[Required action]
In how many lines of the data does the word "time" appear? Give the number by itself.

Content starts

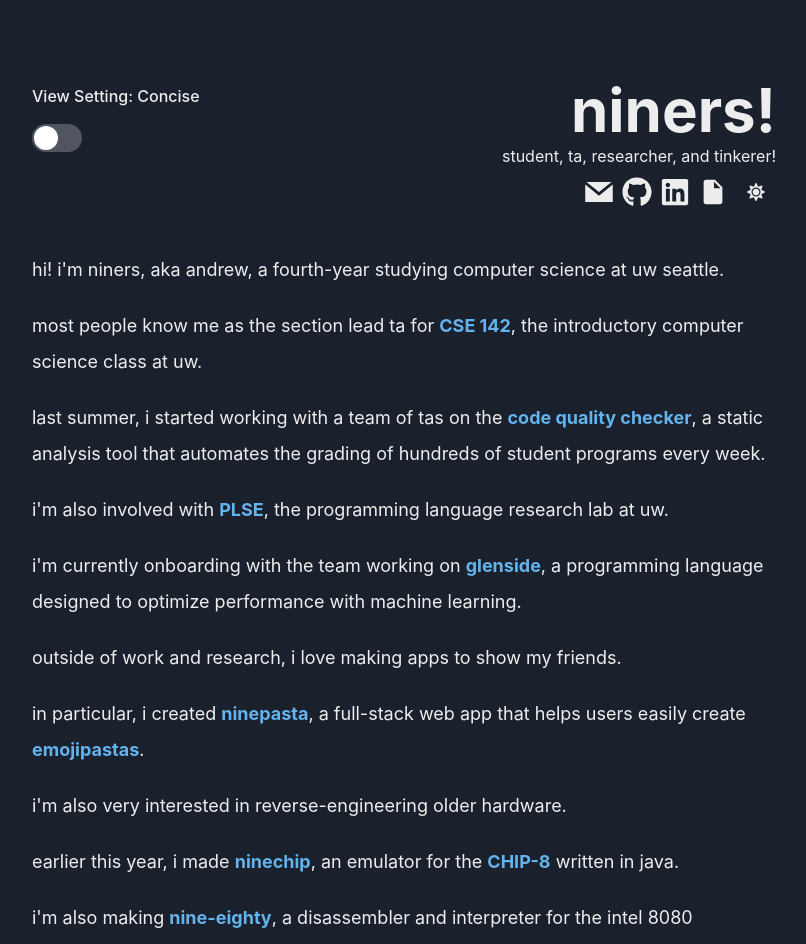
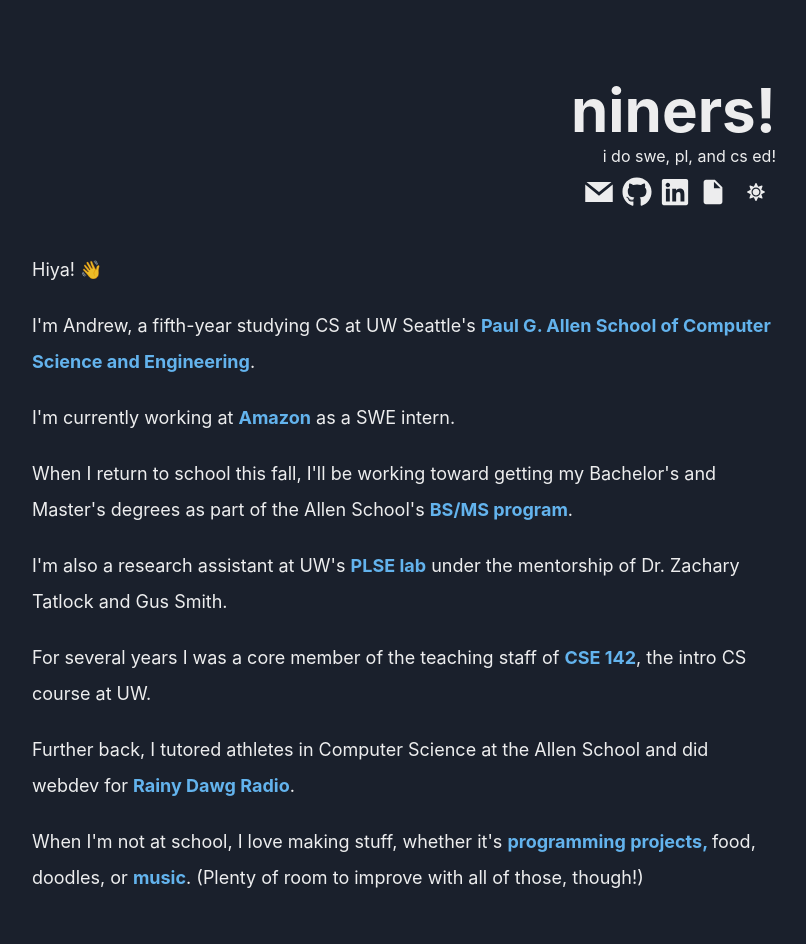
Before and after one commit to ninehusky/ninehusky.github.io, a React (Create React App) app: page / in a window 1280 px wide. Shown: the top 944 px of the page, without its empty margins (236-1042 px from the left). Built offline with nearby package versions, Linux system fonts and the light colour scheme.

Commit message:
Updated info

```diff
--- a/package.json
+++ b/package.json
@@ -11,7 +11,7 @@
     "@testing-library/user-event": "^12.8.3",
     "@types/jest": "^25.2.3",
     "@types/node": "^12.20.37",
-    "@types/react": "^16.14.21",
+    "@types/react": "^16.14.28",
     "@types/react-dom": "^16.9.14",
     "framer-motion": "^4.1.17",
     "react": "^17.0.2",
--- a/src/App.tsx
+++ b/src/App.tsx
@@ -57,9 +57,9 @@ export const App = () => {
             <Heading as="h1" size="3xl">
               niners!
             </Heading>
-            <Text>student, ta, researcher, and tinkerer!</Text>
+            <Text>i do swe, pl, and cs ed!</Text>
             <HStack justifyContent={["center", "flex-end"]}>
-              <Link href="mailto:acheung8@uw.edu">
+              <Link href="mailto:acheung8@cs.washington.edu">
                 <GrMail size={30} />
               </Link>
               <Link href="https://github.com/ninehusky">
@@ -74,13 +74,6 @@ export const App = () => {
               <ColorModeSwitcher />
             </HStack>
           </Box>
-          <Box mx={["auto", 3]}>
-            <VerboseSwitch
-              viewSetting={viewSetting}
-              onClick={handleViewChange}
-              color={color}
-            />
-          </Box>
         </Box>
         <VStack
           mx={3}
@@ -90,150 +83,78 @@ export const App = () => {
           display="flex"
           alignItems="flex-start"
         >
+          <Text>Hiya! 👋</Text>
           <Text>
-            hi! i'm niners, aka andrew, a fourth-year studying computer science
-            at uw seattle.
+            I'm Andrew, a fifth-year studying CS at UW Seattle's{" "}
+            <Link color={color} fontWeight="bold" href="https://cs.uw.edu/">
+              Paul G. Allen School of Computer Science and Engineering
+            </Link>
+            .
           </Text>
           <Text>
-            most people know me as the section lead ta for{" "}
+            I'm currently working at{" "}
+            <Link
+              fontWeight="bold"
+              color={color}
+              href="https://www.amazon.com/"
+            >
+              Amazon
+            </Link>{" "}
+            as a SWE intern.
+          </Text>
+          <Text>
+            When I return to school this fall, I'll be working toward getting my
+            Bachelor's and Master's degrees as part of the Allen School's{" "}
+            <Link
+              color={color}
+              fontWeight="bold"
+              href="https://www.cs.washington.edu/academics/bsms/"
+            >
+              BS/MS program
+            </Link>
+            .
+          </Text>
+          <Text>
+            I'm also a research assistant at UW's{" "}
+            <Link color={color} fontWeight="bold" href="https://uwplse.org/">
+              PLSE lab
+            </Link>{" "}
+            under the mentorship of Dr. Zachary Tatlock and Gus Smith.
+          </Text>{" "}
+          🧪
+          <Text>
+            For several years I was a core member of the teaching staff of{" "}
             <Link color={color} fontWeight="bold" href="https://cs.uw.edu/142">
               CSE 142
             </Link>
-            , the introductory computer science class at uw.
-          </Text>
-          <VerboseText viewSetting={viewSetting}>
-            as a teaching assistant, a lot of my time goes toward teaching
-            weekly classes of about 20 undergraduates. as a section lead, a
-            large portion of ta duties is also dedicated to planning and
-            presenting weekly debriefs to course staff!
-          </VerboseText>
-          <Text>
-            last summer, i started working with a team of tas on the{" "}
-            <Link color={color} href="#" fontWeight="bold">
-              code quality checker
-            </Link>
-            , a static analysis tool that automates the grading of hundreds of
-            student programs every week.
-          </Text>
-          <VerboseText viewSetting={viewSetting}>
-            teaching assistants for 142 spend ~7 hours a week hand-grading
-            student submissions. the code quality checker's goal is to alleviate
-            staff workload by automatically creating and parsing the syntax tree
-            corresponding to a student's submission, before automatically
-            posting feedback annotations/assignment scores according to an
-            assignment's criteria.
-          </VerboseText>
-          <Text>
-            i'm also involved with{" "}
-            <Link color={color} href="http://uwplse.org/" fontWeight="bold">
-              PLSE
-            </Link>
-            , the programming language research lab at uw.
+            {", "}the intro CS course at UW.
           </Text>
           <Text>
-            i'm currently onboarding with the team working on{" "}
-            <Link
-              color={color}
-              href="https://github.com/gussmith23/glenside/"
-              fontWeight="bold"
-            >
-              glenside
-            </Link>
-            , a programming language designed to optimize performance with
-            machine learning.
-          </Text>
-          <VerboseText viewSetting={viewSetting}>
-            specifically, it's a low-level language implemented in rust whose
-            compiler is designed to perform low-level program rewrites, thereby
-            optimizing performance within the context of machine learning.
-          </VerboseText>
-          <Text>
-            outside of work and research, i love making apps to show my friends.
-          </Text>
-          <Text>
-            in particular, i created{" "}
-            <Link color={color} fontWeight="bold" href="https://ninepasta.me">
-              ninepasta
-            </Link>
-            , a full-stack web app that helps users easily create{" "}
-            <Link
-              color={color}
-              fontWeight="bold"
-              href="https://knowyourmeme.com/memes/emojipasta"
-            >
-              emojipastas
+            Further back, I tutored athletes in Computer Science at the Allen
+            School and did webdev for{" "}
+            <Link color={color} fontWeight="bold" href="https://rainydawg.org/">
+              Rainy Dawg Radio
             </Link>
             .
           </Text>
-          <VerboseText viewSetting={viewSetting}>
-            this is a web app produced using the MERN stack (with extra help
-            from chakra-ui). users can run crud operations on a no-sql database
-            of word-emoji pairs. users are authenticated using a custom-made
-            login system, and the service is hosted using github pages, heroku,
-            and mongodb atlas.
-          </VerboseText>
-
           <Text>
-            i'm also very interested in reverse-engineering older hardware.
-          </Text>
-
-          <Text>
-            earlier this year, i made{" "}
+            When I'm not at school, I love making stuff, whether it's{" "}
             <Link
               color={color}
               fontWeight="bold"
               href="https://github.com/ninehusky/ninechip"
             >
-              ninechip
+              programming projects,{" "}
             </Link>
-            , an emulator for the{" "}
+            food, doodles, or{" "}
             <Link
               color={color}
-              fontWeight="bold"
-              href="https://en.wikipedia.org/wiki/CHIP-8"
+              fontWeight={"bold"}
+              href="https://www.youtube.com/watch?v=VmgY0_I1LAs&list=PLxkXYkNGR0iJBZ_K3CIK__PPQK9BjJ1_2"
             >
-              CHIP-8
-            </Link>{" "}
-            written in java.
-          </Text>
-          <VerboseText viewSetting={viewSetting}>
-            i wrote ninechip as a first step into the world of interpreters.
-            ninechip fully emulates the hardware of the CHIP-8, i.e., the ram,
-            cpu, and keypad, and simulates i/o and display using the swing
-            library. it reads and executes any file written in CHIP-8 assembly
-            at 60 hz.
-          </VerboseText>
-          <Text>
-            i'm also making{" "}
-            <Link
-              color={color}
-              fontWeight="bold"
-              href="https://github.com/ninehusky/nine-eighty"
-            >
-              nine-eighty
+              music
             </Link>
-            , a disassembler and interpreter for the intel 8080 assembly
-            language.
-          </Text>
-          <VerboseText viewSetting={viewSetting}>
-            the 8080 is a pretty famous chip, having powered influential
-            machines such as the space invaders arcade cabinet. the level of
-            complexity of the 8080 is significantly higher than the CHIP-8,
-            meaning that more sophisticated unit tests are necessary to ensure
-            that my interpreter is working correctly.
-          </VerboseText>
-          <VerboseText viewSetting={viewSetting}>
-            given the age of the 8080, a lot of my time working on this project
-            is diving deep into the intel 8080 programmer's manual, a job that
-            is equally as frustrating as it is rewarding.
-          </VerboseText>
-          <Text>
-            i'm open to talk about just about anything, whether it relates to
-            computer science or not.{" "}
-            <Link color={color} href="mailto:acheung8@uw.edu" fontWeight="bold">
-              send me an email
-            </Link>
-            !
+            . (Plenty of room to improve with all of those, though!)
           </Text>
         </VStack>
       </Box>
```
Also changed, not shown: 1 other file (tests, documents, lock files or other folders).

Content ends

[Response to this exercise]
2